advanced comPacT cameras
by Theano niki Tas
PORTABLE? YES. POWERFUL AND SOPHISTICATED ENOUGH FOR SERIOUS PHOTOGRAPHERS? YES.
Little cameras with big controls are the new normal for photographers who want a small model to throw in a bag or slide in a pocket
but don’t want to sacrifice image quality or manual controls. These advanced models generally have larger sensors than typical
compact cameras (and, therefore, better image quality) and a full complement of auto, manual and semi-manual exposure modes.
Here’s a look at some of the latest advanced compact cameras that will keep you shooting when you leave the DSLR at home.
CANON POWERSHOT S100
Shipping this month, the new Canon PowerShot S100 is the successor to
one of my favorite cameras, the S95. Built around a 12-megapixel CMOS sensor versus the S95’s 10MP CCD, the S100 can now deliver full 1080p video

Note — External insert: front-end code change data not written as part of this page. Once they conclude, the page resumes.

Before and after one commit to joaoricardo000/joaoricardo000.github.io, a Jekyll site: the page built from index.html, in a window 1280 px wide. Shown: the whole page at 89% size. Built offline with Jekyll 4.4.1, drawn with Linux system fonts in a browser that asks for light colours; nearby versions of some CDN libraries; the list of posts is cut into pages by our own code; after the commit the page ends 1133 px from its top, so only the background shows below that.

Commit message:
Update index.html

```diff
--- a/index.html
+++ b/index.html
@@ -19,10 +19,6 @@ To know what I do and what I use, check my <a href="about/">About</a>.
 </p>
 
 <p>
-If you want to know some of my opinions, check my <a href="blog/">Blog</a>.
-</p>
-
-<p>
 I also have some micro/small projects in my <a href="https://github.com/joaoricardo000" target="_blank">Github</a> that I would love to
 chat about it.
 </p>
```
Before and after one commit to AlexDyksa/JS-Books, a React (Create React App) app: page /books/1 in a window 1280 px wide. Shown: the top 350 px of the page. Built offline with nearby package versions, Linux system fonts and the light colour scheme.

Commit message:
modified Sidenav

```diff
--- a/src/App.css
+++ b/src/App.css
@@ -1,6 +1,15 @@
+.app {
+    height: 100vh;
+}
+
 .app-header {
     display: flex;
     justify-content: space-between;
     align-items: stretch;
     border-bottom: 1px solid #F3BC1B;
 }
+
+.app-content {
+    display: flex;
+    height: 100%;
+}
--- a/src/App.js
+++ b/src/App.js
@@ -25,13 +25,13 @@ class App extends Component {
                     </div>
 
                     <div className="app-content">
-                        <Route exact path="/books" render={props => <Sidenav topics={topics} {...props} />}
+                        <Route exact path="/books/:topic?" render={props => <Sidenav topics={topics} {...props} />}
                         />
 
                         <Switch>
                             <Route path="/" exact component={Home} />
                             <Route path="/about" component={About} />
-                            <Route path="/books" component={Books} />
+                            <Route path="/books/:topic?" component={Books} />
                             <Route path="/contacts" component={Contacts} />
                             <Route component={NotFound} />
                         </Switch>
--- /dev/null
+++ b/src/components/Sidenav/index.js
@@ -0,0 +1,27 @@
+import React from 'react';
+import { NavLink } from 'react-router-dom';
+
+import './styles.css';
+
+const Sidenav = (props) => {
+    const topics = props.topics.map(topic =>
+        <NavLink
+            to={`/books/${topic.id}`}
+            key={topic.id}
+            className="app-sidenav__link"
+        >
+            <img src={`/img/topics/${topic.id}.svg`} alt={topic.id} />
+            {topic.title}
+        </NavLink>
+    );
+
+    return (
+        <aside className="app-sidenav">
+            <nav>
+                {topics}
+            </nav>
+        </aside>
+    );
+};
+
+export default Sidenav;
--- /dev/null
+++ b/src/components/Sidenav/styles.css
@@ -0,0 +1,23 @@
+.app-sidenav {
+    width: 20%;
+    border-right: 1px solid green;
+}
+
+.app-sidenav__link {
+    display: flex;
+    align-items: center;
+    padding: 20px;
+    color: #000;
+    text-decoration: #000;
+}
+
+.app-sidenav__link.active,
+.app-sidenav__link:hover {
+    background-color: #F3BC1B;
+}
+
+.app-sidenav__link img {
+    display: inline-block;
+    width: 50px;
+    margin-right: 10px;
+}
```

at 24fps. Under the hood is Canon’s latest processor, the DIGIC 5, which
helps speed along the new 10fps high speed burst mode that will capture
up to 8 full resolution JPEG images. The camera maintains an f/2.0 lens
but Canon has extended the focal range to 24-120mm. Light sensitivity has
been expanded as well, with native ISO settings from 80-6400. Available
in black or silver, a slight redesign has added a grip to make it easier to hold
but maintains the lens’ control ring that is one of the S-series’ trademarks.
Optical image stabilization is a given for most advanced compact cameras
but the S100 incorporates Intelligent IS, which benefits both still and video
capture. Essentially, the camera automatically selects the appropriate type
of image stabilization for the shot. (For example, if you’re shooting a flower,
the camera will recognize macro mode and correct for that type of shake.)
Additional scene modes include toy camera, monochrome and handheld night scene. The latter captures and merges multiple shots to create
an image with less blur and less image noise. But perhaps the biggest news for the S100 is the addition of GPS. Not only does it geotag images
but, using special Canon software, you can use Google maps to see where you’ve been. There’s also a logging feature that will track your travels
and show a trail, minus the breadcrumbs.
Fuji has added a new member to its X-series family: the 12MP
X10, the little brother to the X100. At the core of this retro-look
compact camera is a 2/3-inch EXR CMOS sensor that provides
Fujifilm’s trademark trio of shooting options: SN (Signal to Noise)
for high sensitivity/low noise shots; DR (Dynamic Range) and HR
(High Resolution). ISO ranges from 100 to 12,800 although the
higher ISOs can only be achieved when image quality is set to
lower resolution. The EXR processor powers the X10’s high speed
continuous shooting of up to 7 frames per second at full resolution. The X10 can also achieve 10 frames per second by dropping
the resolution. The camera is equipped with a new Fujinon 4x
manual zoom lens with a focal range of 28-112mm, a decent
range for a compact camera. At the other end of the spectrum,
the X10 can capture macro images as close as 1cm. In addition to the standard manual and semi-manual exposure modes,
the X10 also features exposure, ISO, dynamic range and film simulation bracketing. An electronic horizon-leveling gauge is
included in the feature set and the camera is capable of shooting RAW (in-camera processing is available). Other features
of note include a 360-degree panorama mode, along with full HD 1080p video with stereo sound.